By Chloe Fay Campbell

The groundhog was undermining the stables attached to the barn. Daddy was just trying to save the aged structure when he decided to shoot the groundhog. Okay, maybe he had another motive. I was twelve years old and obsessed with the idea of Chloe Campbell, MD. Ever since I was old enough to hold a scalpel without injuring myself, I had been dissecting the occasional dead fish or frog from the pond, and I hugged our first grade teacher, while the rest of the class cringed, when she said we’d be dissecting an earthworm. Mom had even liberated a bottle of Novocaine and a syringe from the hospital where she works so that I could practice numbing different types of fruit. The next step seemed logical: a larger animal, namely, the troublesome groundhog.

Dad’s worktable in the garage became an operating table. Mom had readied all the necessary instruments; I ceremoniously pulled on my rubber gloves and began to work.
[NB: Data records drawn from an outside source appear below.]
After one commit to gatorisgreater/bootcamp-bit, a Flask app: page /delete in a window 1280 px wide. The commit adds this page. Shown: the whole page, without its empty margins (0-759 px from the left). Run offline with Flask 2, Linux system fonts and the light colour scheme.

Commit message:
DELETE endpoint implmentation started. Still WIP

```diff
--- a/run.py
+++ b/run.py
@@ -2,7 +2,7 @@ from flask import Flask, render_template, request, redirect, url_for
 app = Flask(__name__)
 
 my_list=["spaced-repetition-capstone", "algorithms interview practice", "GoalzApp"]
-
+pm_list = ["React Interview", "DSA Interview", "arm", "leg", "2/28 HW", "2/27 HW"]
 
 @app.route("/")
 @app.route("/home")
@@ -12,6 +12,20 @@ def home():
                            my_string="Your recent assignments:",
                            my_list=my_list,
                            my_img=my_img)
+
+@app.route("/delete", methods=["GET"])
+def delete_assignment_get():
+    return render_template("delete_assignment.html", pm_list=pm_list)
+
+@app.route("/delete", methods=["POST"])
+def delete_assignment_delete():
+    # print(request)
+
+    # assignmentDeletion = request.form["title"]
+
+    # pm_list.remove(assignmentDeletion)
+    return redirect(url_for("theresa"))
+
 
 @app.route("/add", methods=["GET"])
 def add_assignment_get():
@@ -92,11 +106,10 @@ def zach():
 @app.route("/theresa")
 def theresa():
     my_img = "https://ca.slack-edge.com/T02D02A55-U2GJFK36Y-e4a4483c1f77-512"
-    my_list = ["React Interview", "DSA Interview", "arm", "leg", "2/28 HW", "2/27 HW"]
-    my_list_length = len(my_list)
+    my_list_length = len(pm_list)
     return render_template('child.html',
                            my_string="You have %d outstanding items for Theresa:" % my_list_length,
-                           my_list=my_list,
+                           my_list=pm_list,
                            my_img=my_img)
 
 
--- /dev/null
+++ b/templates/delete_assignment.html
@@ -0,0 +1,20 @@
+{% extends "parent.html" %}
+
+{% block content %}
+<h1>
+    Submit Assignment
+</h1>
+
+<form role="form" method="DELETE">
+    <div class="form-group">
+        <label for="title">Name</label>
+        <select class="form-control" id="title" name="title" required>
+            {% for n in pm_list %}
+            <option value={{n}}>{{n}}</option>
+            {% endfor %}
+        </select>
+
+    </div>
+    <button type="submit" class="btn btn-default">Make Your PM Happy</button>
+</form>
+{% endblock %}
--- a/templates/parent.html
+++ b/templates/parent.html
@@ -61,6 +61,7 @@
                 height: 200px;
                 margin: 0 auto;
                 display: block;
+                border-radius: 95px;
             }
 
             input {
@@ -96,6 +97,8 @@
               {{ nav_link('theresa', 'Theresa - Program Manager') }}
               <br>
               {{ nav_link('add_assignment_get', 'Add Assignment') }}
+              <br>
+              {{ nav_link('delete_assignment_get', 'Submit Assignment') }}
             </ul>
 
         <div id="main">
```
I started with the forensic investigation, extracting the bullet and examining how it shattered the shoulder on its way to the vital organs. Finally, I was seeing real blood and organs that I had seen on Trauma: ER. As I pored over the groundhog, I was almost able to ignore the smell, but ended up screwing wads of paper towel into my nostrils. I enjoyed the challenge of scalping her, detaching the skull cap, and removing the brain. The skill came in handy in ninth grade when our lab grade depended on performing the same process on a fetal pig. The smell of formaldehyde couldn’t compare, however, to the smell of freshly eaten grass from the groundhog’s taut stomach cavity.
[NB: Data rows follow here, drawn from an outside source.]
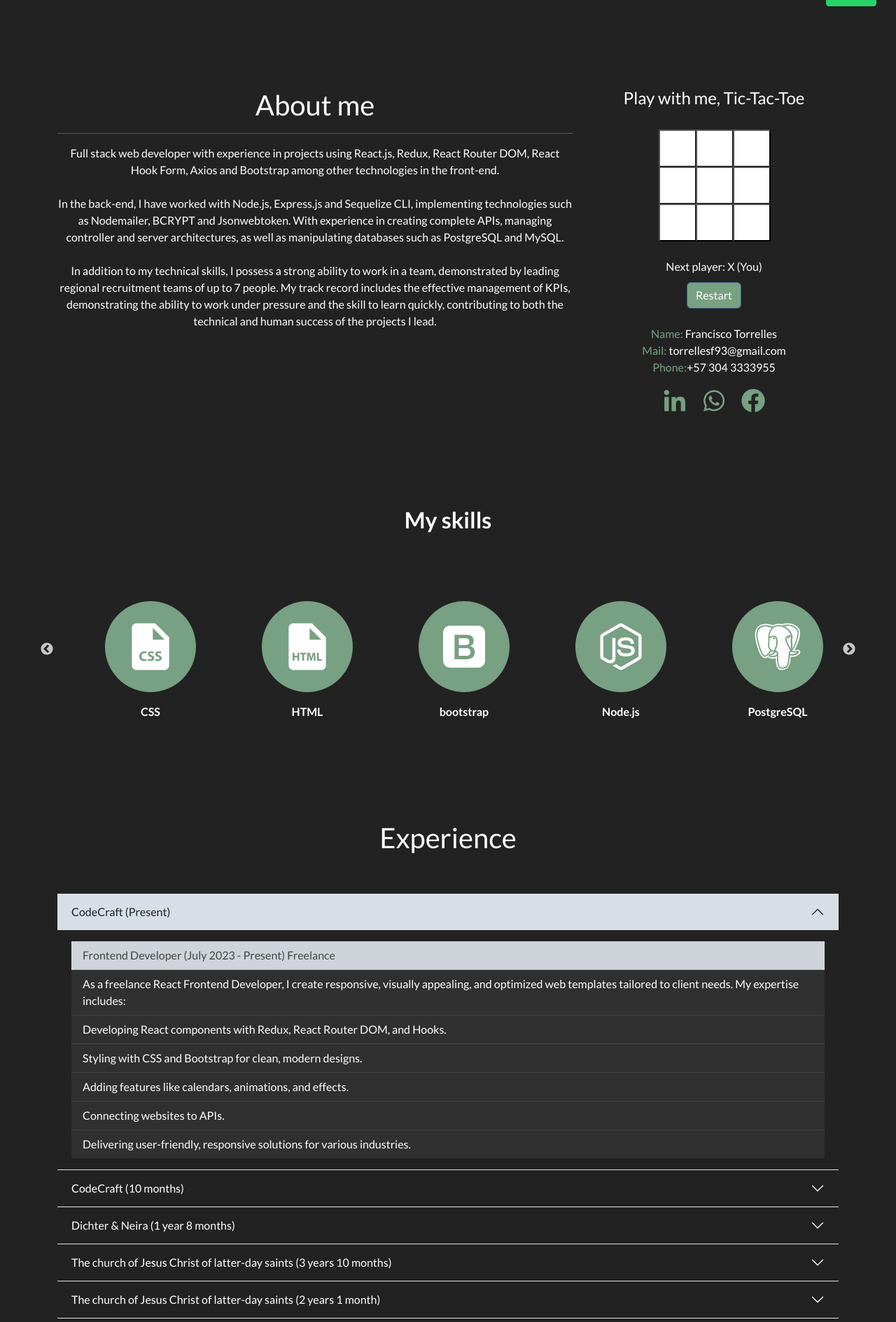
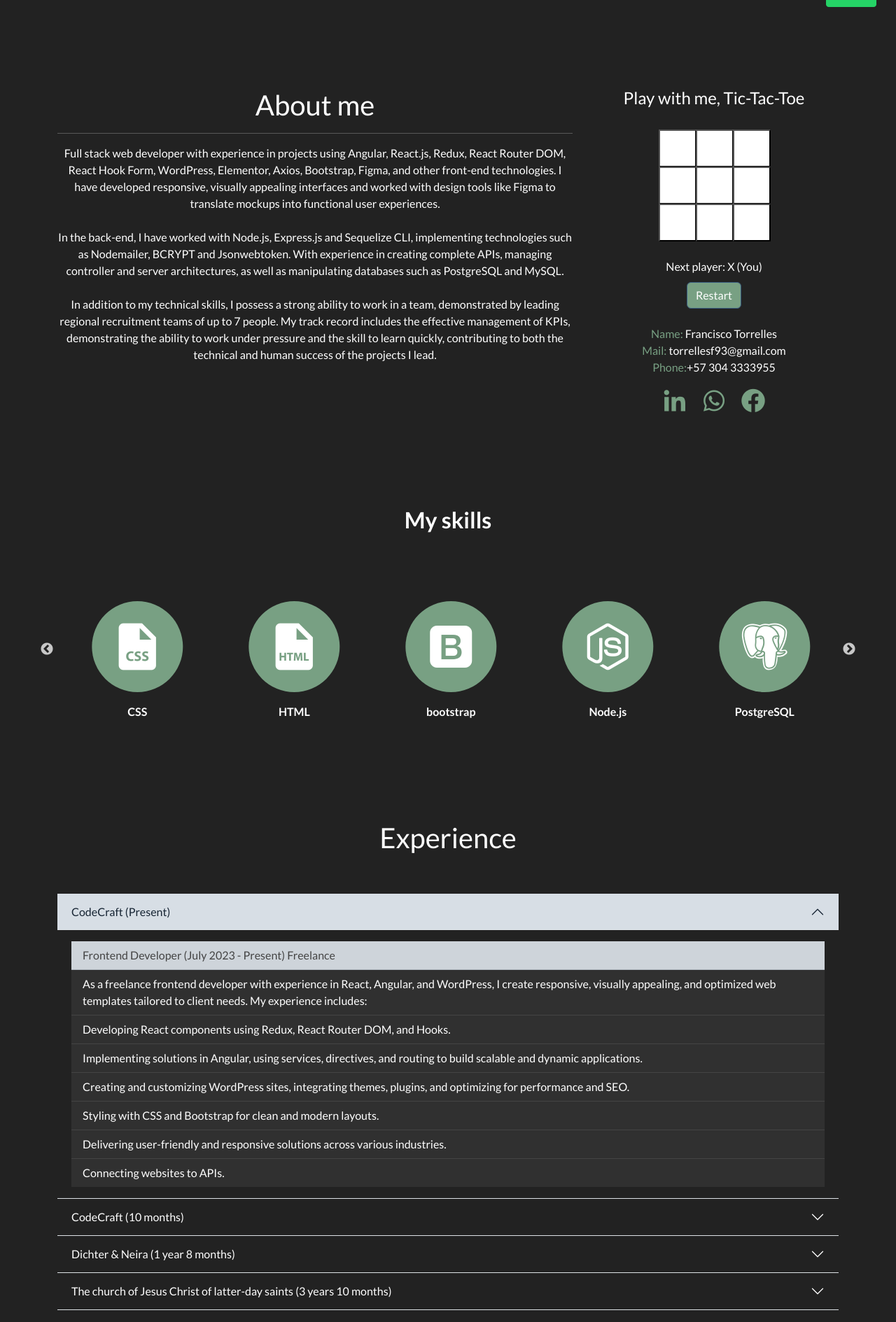
Before and after one commit to ftorrelles/my_portfolio, a React (Vite) app: page /#/ in a window 1280 px wide. Shown: the part 764-2653 px from the top of the page at 70% size. Built offline with nearby package versions, Linux system fonts and the light colour scheme.

Commit message:
add updates

```diff
--- a/src/components/ContentAbout.jsx
+++ b/src/components/ContentAbout.jsx
@@ -35,8 +35,11 @@ const ContentAbout = () => {
                 ref={ref}
               >
                 Full stack web developer with experience in projects using
-                React.js, Redux, React Router DOM, React Hook Form, Axios and
-                Bootstrap among other technologies in the front-end. <br />
+                Angular, React.js, Redux, React Router DOM, React Hook Form,
+                WordPress, Elementor, Axios, Bootstrap, Figma, and other
+                front-end technologies. I have developed responsive, visually
+                appealing interfaces and worked with design tools like Figma to
+                translate mockups into functional user experiences. <br />
                 <br /> In the back-end, I have worked with Node.js, Express.js
                 and Sequelize CLI, implementing technologies such as Nodemailer,
                 BCRYPT and Jsonwebtoken. With experience in creating complete
--- a/src/components/ContentExperience.jsx
+++ b/src/components/ContentExperience.jsx
@@ -32,26 +32,33 @@ const ContentExperience = () => {
                   Frontend Developer (July 2023 - Present) Freelance
                 </ListGroup.Item>
                 <ListGroup.Item>
-                  As a freelance React Frontend Developer, I create responsive,
-                  visually appealing, and optimized web templates tailored to
-                  client needs. My expertise includes:
+                  As a freelance frontend developer with experience in React,
+                  Angular, and WordPress, I create responsive, visually
+                  appealing, and optimized web templates tailored to client
+                  needs. My experience includes:
                 </ListGroup.Item>
                 <ListGroup.Item>
-                  Developing React components with Redux, React Router DOM, and
+                  Developing React components using Redux, React Router DOM, and
                   Hooks.
                 </ListGroup.Item>
                 <ListGroup.Item>
-                  Styling with CSS and Bootstrap for clean, modern designs.
+                  Implementing solutions in Angular, using services, directives,
+                  and routing to build scalable and dynamic applications.
                 </ListGroup.Item>
                 <ListGroup.Item>
-                  Adding features like calendars, animations, and effects.
+                  Creating and customizing WordPress sites, integrating themes,
+                  plugins, and optimizing for performance and SEO.
+                </ListGroup.Item>
+                <ListGroup.Item>
+                  Styling with CSS and Bootstrap for clean and modern layouts.
+                </ListGroup.Item>
+                <ListGroup.Item>
+                  Delivering user-friendly and responsive solutions across
+                  various industries.
                 </ListGroup.Item>
                 <ListGroup.Item>Connecting websites to APIs.</ListGroup.Item>
-                <ListGroup.Item>
-                  Delivering user-friendly, responsive solutions for various
-                  industries.
-                </ListGroup.Item>
               </ListGroup>
+              <ListGroup.Item></ListGroup.Item>
             </Accordion.Body>
           </Accordion.Item>
           <Accordion.Item eventKey="1">
--- a/src/components/ContentHome.jsx
+++ b/src/components/ContentHome.jsx
@@ -21,10 +21,11 @@ const ContentHome = () => {
               <Typewriter
                 options={{
                   strings: [
-                    "Full-Stack Web Development",
+                    "Frontend Web Development",
                     "JavaScript",
                     "React.js",
                     "Node.js with Express.js",
+                    "WordPress and Elementor",
                     "HTML and CSS",
                     "Sequelize, PostgreSQL, and MySQL",
                     "Power BI",
--- a/src/components/ContentPortfolio.jsx
+++ b/src/components/ContentPortfolio.jsx
@@ -27,7 +27,7 @@ const ContentPortfolio = () => {
       description: "Development of a landing page for a therapist.",
       technologies: "React, Javascript y CSS",
       image: "/portfolio4.png",
-      url: "https://terapuetajuliocesar.netlify.app/",
+      url: "https://fundacionadicciones.com/",
     },
     {
       title: "Biupoll",
@@ -50,7 +50,7 @@ const ContentPortfolio = () => {
       description: "Development of a landing page for an internet company.",
       technologies: "React, Javascript y CSS",
       image: "/portfolio3.png",
-      url: "https://netbar.netlify.app/",
+      url: "https://netbartelecom.com/",
     },
     {
       title: "Torrelles dev",
```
The surgery was a success, for the surgeon at least. The experience reinforced my desire to be a surgeon for a few more years, but eventually I found subjects that interested me more than science. I no longer need my parents to steal and shoot animals for me to pursue English and psychology. I only require their financial support.
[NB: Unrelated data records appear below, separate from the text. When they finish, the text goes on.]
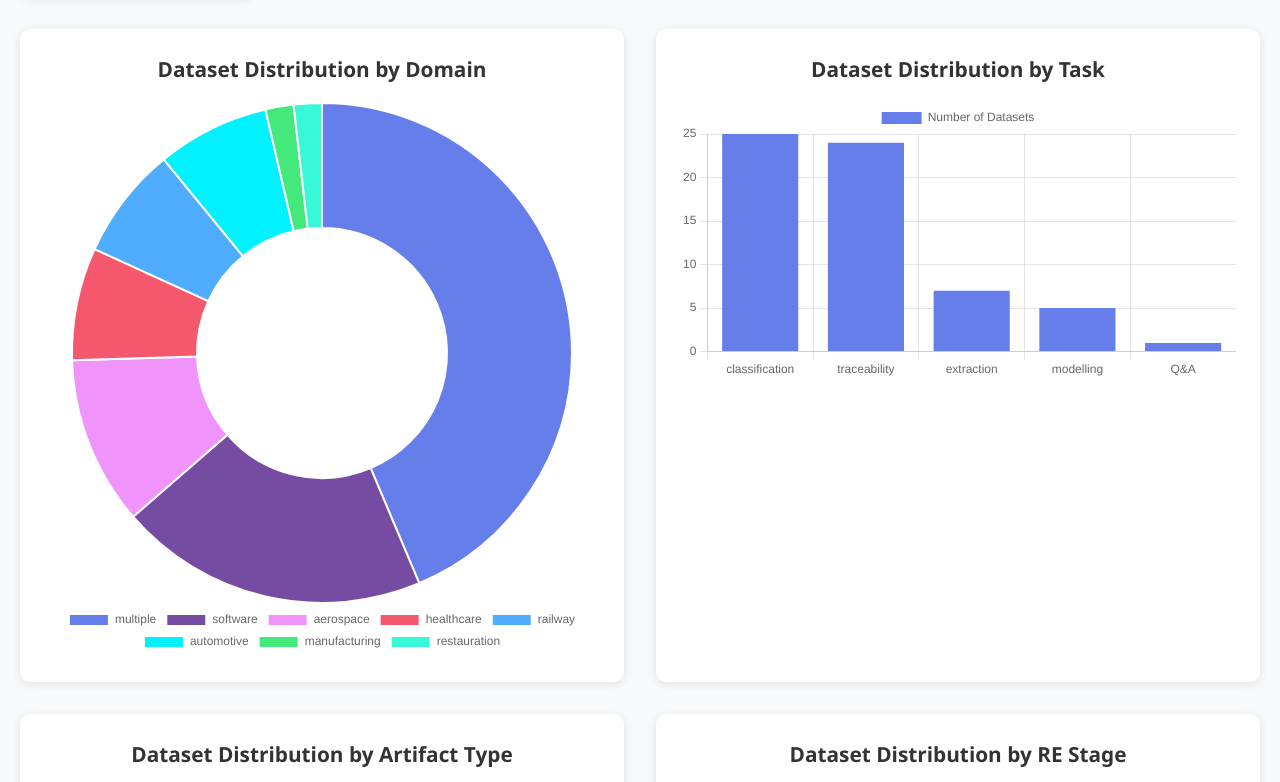
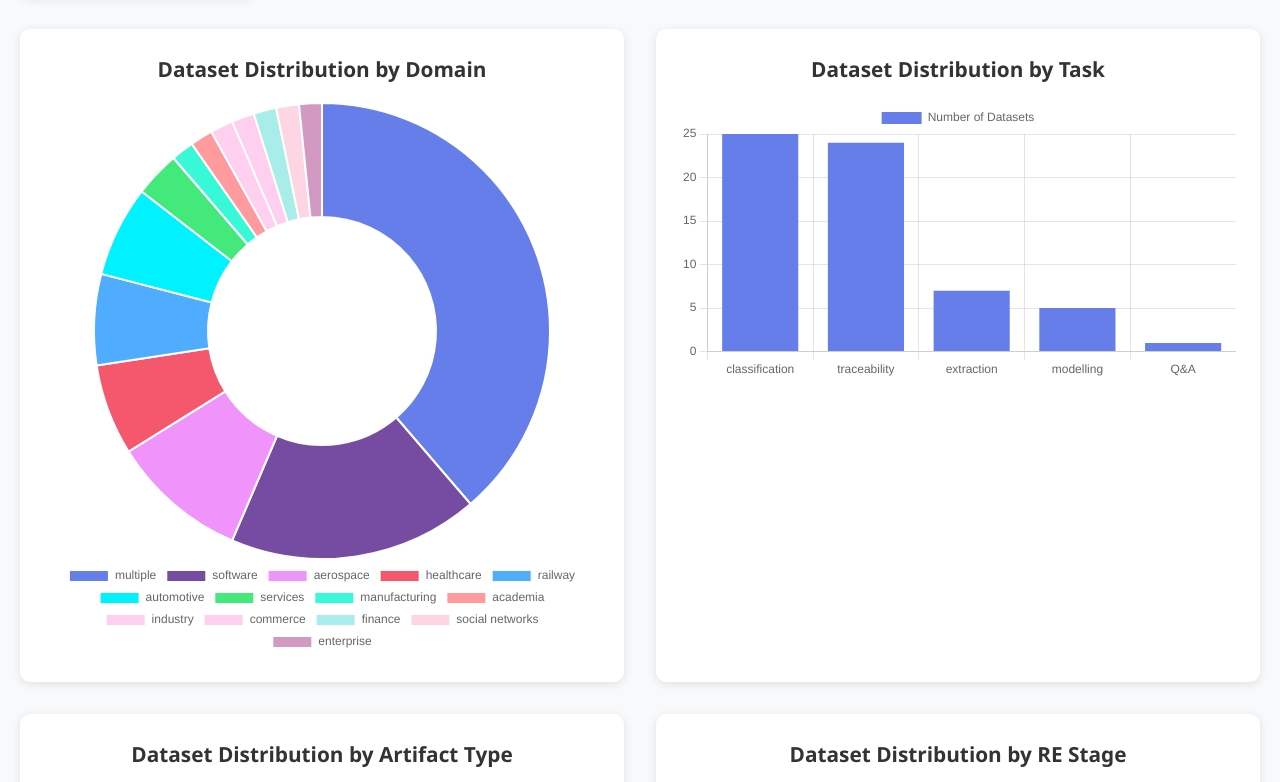
Before and after one commit to nlp4se/LLM4RE-Datasets, a plain HTML site: page dashboard.html in a window 1280 px wide. Shown: the part 498-1280 px from the top of the page. Drawn offline with nearby package versions, Linux system fonts and the light colour scheme.

Commit message:
fix domain pie chart

```diff
--- a/dashboard.html
+++ b/dashboard.html
@@ -459,7 +459,7 @@
             const ctx = document.getElementById('domainChart').getContext('2d');
             const sortedDomains = Object.entries(analytics.domainCounts)
                 .sort(([,a], [,b]) => b - a)
-                .slice(0, 8);
+                //.slice(0, 8);
 
             new Chart(ctx, {
                 type: 'doughnut',
@@ -469,7 +469,9 @@
                         data: sortedDomains.map(([,count]) => count),
                         backgroundColor: [
                             '#667eea', '#764ba2', '#f093fb', '#f5576c',
-                            '#4facfe', '#00f2fe', '#43e97b', '#38f9d7'
+                            '#4facfe', '#00f2fe', '#43e97b', '#38f9d7',
+                            '#ff9a9e', '#fecfef', '#fecfef', '#a8edea',
+                            '#fed6e3', '#d299c2', '#ffecd2', '#fcb69f'
                         ]
                     }]
                 },
--- a/data/datasets - datasets.csv
+++ b/data/datasets - datasets.csv
@@ -10,7 +10,7 @@ D008,Bugzilla_conflicts,"Post pairs from Bugzilla labeled as ""conflict"" or ""n
 D009,CCHIT,Cross-level requirements dataset for traceability tasks from the Certification Commission for Healthcare Information Technology healthcare project,"C. Ge, T. Wang, X. Yang and C. Treude, ""Cross-Level Requirements Tracing Based on Large Language Models,"" in IEEE Transactions on Software Engineering, vol. 51, no. 7, pp. 2044-2066, July 2025, doi: 10.1109/TSE.2025.3572094.",2025,https://github.com/Gechuyan/Cross-Level-Requirements-Tracing-Based-on-Large-Language-Model/blob/main/Cross-Level%20Requirements%20Tracing%20Based%20on%20Large%20Language%20Model/Data/Original_Data/CCHIT.csv,None,Requirements,Pair,management,traceability,healthcare,252,en,"Positive,Negative",-,"P049,P058,P116"
 D010,CM1,Cross-level requirements dataset for traceability tasks from the CM1 aerospace project,"C. Ge, T. Wang, X. Yang and C. Treude, ""Cross-Level Requirements Tracing Based on Large Language Models,"" in IEEE Transactions on Software Engineering, vol. 51, no. 7, pp. 2044-2066, July 2025, doi: 10.1109/TSE.2025.3572094.",2025,https://github.com/Gechuyan/Cross-Level-Requirements-Tracing-Based-on-Large-Language-Model/blob/main/Cross-Level%20Requirements%20Tracing%20Based%20on%20Large%20Language%20Model/Data/Original_Data/CM1Dataset.csv,None,Requirements,Pair,management,traceability,aerospace,671,en,"Positive,Negative",-,"P049,P058,P116"
 D011,CM1-Modis,Cross-level requirements dataset for traceability tasks from the aerospace domain,"C. Ge, T. Wang, X. Yang and C. Treude, ""Cross-Level Requirements Tracing Based on Large Language Models,"" in IEEE Transactions on Software Engineering, vol. 51, no. 7, pp. 2044-2066, July 2025, doi: 10.1109/TSE.2025.3572094.",2025,https://github.com/Gechuyan/Cross-Level-Requirements-Tracing-Based-on-Large-Language-Model/blob/main/Cross-Level%20Requirements%20Tracing%20Based%20on%20Large%20Language%20Model/Data/Original_Data/cross_project/CM1-Modis.csv,None,Requirements,Pair,management,traceability,aerospace,720,en,"Positive,Negative","D010,D036",P049
-D012,CoffeeMachine_conflicts,Collection of requirement datasets from the CoffeeMachine project labelled with inconsistencies between requirement pairs.,"Alessandro Fantechi, Stefania Gnesi, Lucia Passaro, & Laura Semini. (2023). Supplementary material for: Inconsistency Detection in Natural Language Requirements using ChatGPT: a Preliminary Evaluation [Data set]. Zenodo. https://doi.org/10.5281/zenodo.8089810",2023,https://zenodo.org/records/8089810,Creative Commons Attribution Share Alike 4.0 International,Requirements,Pair,management,traceability,restauration,29,en,"Consistent,Inconsistent",-,P047
+D012,CoffeeMachine_conflicts,Collection of requirement datasets from the CoffeeMachine project labelled with inconsistencies between requirement pairs.,"Alessandro Fantechi, Stefania Gnesi, Lucia Passaro, & Laura Semini. (2023). Supplementary material for: Inconsistency Detection in Natural Language Requirements using ChatGPT: a Preliminary Evaluation [Data set]. Zenodo. https://doi.org/10.5281/zenodo.8089810",2023,https://zenodo.org/records/8089810,Creative Commons Attribution Share Alike 4.0 International,Requirements,Pair,management,traceability,services,29,en,"Consistent,Inconsistent",-,P047
 D013,CQ-BEN,Competency questions (CQ) repository integrating datasets from multiple independent studies.,"Alharbi, R., de Berardinis, J., Grasso, F., Payne, T. R., & Tamma, V. (2024, November). Characteristics and desiderata for competency question benchmarks. In Proceedings of the ISWC 2024 Special Session on Harmonising Generative AI and Semantic Web Technologies",2024,https://github.com/KE-UniLiv/CQ-benchmark/,None,Questions,Sentence,elicitation,extraction,multiple,3780,en,-,-,P057
 D014,Cross-project_trace,Cross-level requirements dataset for linking high-level requirements and low-level requirements,"C. Ge, T. Wang, X. Yang and C. Treude, ""Cross-Level Requirements Tracing Based on Large Language Models,"" in IEEE Transactions on Software Engineering, vol. 51, no. 7, pp. 2044-2066, July 2025, doi: 10.1109/TSE.2025.3572094.",2025,https://github.com/Gechuyan/Cross-Level-Requirements-Tracing-Based-on-Large-Language-Model/blob/main/Cross-Level%20Requirements%20Tracing%20Based%20on%20Large%20Language%20Model/Data/Original_Data/cross_project/Cross_dataset.csv,None,Requirements,Pair,management,traceability,multiple,1597,en,"Positive,Negative","D010,D036,D020,D057,D027,D009",P049
 D015,Dalpiaz2018,Requirements expressed as user stories,"Dalpiaz, Fabiano (2018), “Requirements data sets (user stories)”, Mendeley Data, V1, doi: 10.17632/7zbk8zsd8y.1",2018,https://data.mendeley.com/datasets/7zbk8zsd8y/1,Creative Commons Attribution Share Alike 4.0 International,User stories,Document,analysis,extraction,software,1669,en,-,-,P148
```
I may not be dissecting groundhogs in the garage anymore, but I’m definitely not afraid to completely immerse myself in my subject. I will get my hands dirty and go beyond the required when I am interested. I still have the curiosity of the twelve-year-old who wanted to dissect a groundhog. I’m hesitant to tell my friends about my bloody past hobby but excited to tell them about the sonnet I wrote or how Watership Down relates to Machiavelli’s The Prince. I know that in college I will be able to explore any of my interests with success, so I am looking forward to attacking them and sharpening my mind like a scalpel.